In the Latin community, the quinceanera is a significant celebration that honors a girls 15th birthday and her transition into womanhood. The word "Quinceañera" comes from the Spanish word "quince" for fifteen and "años", which means "years". When the Spanish conquered the Aztecs in 1521 and both native and catholic traditions came together, the age of 15 became a time of decision for young women. The young quinceañera was required to make a choice: to devote her life to the church or to marry.
Like most celebrations, the extent to which the Quinceañera is celebrated has as much to do with social class and family status as the individual wishes of the birthday girl. But there are some aspects that are common to all Quinceañeras. The Quinceañera has two parts—the mass and the fiesta—and both events are filled with symbolic moments. For the ceremony in the church, the fifteen year old girl most of the times comes with seven to eight young couples, symbolizing the number fifteen. Two little kids are chosen to carry the pillows. The boy carries a pillow with the shoes, her first high heels, and the little girl carries a heart-shaped pillow with the crown.
The most symbolic act during the Quinceañera is the changing of the shoes. The girl’s father switches her shoes, from the flats she arrived in, to the high heels she will leave in. At the fiesta, the father dances with his daughter and then the mother takes her and dances with her until they get to the make-believe throne. The mother puts the crown on her head, and when the girl is sitting, the father comes and takes off her sandals and puts on the high heels and they proceed to dance again.

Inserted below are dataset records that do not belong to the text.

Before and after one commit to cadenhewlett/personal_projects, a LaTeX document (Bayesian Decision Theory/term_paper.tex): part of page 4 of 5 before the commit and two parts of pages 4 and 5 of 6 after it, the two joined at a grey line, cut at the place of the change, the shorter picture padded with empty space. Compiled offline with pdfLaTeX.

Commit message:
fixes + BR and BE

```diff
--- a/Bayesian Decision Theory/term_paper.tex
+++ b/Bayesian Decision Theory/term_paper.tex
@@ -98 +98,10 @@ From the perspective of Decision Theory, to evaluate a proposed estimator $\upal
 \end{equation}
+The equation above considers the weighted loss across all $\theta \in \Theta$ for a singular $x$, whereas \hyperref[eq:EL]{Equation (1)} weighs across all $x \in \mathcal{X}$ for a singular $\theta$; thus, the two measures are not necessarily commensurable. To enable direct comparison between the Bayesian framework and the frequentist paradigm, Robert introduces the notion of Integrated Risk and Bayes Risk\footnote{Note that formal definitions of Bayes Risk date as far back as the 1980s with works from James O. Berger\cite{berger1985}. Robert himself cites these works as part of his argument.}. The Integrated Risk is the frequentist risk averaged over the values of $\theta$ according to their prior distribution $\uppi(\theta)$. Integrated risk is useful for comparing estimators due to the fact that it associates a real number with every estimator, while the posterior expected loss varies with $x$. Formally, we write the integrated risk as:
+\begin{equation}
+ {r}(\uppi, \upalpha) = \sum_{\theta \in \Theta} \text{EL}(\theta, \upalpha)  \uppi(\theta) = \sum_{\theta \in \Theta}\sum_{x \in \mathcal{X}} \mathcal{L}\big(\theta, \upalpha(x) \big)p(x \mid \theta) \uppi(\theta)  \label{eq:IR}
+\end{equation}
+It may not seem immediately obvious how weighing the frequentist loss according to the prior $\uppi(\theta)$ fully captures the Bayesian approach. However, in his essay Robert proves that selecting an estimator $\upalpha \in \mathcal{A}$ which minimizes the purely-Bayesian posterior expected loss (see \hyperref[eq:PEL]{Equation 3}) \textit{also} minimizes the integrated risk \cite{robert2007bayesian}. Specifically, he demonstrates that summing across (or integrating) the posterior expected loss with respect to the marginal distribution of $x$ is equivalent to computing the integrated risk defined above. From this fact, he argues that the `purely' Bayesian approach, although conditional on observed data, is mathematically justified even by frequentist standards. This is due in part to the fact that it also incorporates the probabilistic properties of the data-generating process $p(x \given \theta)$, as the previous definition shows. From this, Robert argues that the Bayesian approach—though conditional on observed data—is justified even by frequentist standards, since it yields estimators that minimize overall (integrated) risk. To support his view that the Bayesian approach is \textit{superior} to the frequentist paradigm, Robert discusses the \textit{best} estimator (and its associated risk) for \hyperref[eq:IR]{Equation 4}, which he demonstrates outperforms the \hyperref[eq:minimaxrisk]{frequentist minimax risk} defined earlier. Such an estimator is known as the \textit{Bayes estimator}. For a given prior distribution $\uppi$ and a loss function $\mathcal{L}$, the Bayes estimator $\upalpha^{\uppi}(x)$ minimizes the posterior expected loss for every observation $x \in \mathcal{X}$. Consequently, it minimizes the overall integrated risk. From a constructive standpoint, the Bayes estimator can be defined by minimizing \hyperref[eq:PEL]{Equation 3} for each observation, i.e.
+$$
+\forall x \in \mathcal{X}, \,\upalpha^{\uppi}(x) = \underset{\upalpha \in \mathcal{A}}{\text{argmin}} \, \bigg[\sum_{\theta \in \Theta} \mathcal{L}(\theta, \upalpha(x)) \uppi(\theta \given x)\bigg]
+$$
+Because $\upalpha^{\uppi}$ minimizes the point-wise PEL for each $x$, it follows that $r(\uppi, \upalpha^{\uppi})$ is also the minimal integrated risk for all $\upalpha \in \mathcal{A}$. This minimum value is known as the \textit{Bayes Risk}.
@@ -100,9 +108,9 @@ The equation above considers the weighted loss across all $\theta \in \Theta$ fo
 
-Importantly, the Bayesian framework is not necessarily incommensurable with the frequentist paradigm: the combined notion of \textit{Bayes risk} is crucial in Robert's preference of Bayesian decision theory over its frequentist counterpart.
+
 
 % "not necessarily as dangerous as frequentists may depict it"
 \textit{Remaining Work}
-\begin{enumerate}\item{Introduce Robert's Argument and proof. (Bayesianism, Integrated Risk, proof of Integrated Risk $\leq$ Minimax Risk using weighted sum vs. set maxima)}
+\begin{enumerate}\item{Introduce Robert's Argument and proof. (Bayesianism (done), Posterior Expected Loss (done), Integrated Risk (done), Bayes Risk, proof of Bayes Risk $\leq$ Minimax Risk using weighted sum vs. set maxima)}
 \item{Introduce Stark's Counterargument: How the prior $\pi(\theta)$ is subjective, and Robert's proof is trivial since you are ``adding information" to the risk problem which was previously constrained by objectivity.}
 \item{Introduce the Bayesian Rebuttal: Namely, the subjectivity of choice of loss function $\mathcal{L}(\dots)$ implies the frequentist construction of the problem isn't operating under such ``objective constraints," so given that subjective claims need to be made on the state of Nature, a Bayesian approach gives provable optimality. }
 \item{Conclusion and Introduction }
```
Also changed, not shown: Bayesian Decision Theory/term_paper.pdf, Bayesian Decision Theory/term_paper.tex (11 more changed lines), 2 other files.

There are many ways to celebrate a quinceañera. No matter which way you choose to celebrate, the day generally includes almost all of the following common aspects: a religious ceremony, a beautiful dress, a court of young gentlemen to escort her, a large party — formal or informal — lots of family, friends, food, dancing and always a first waltz with her father.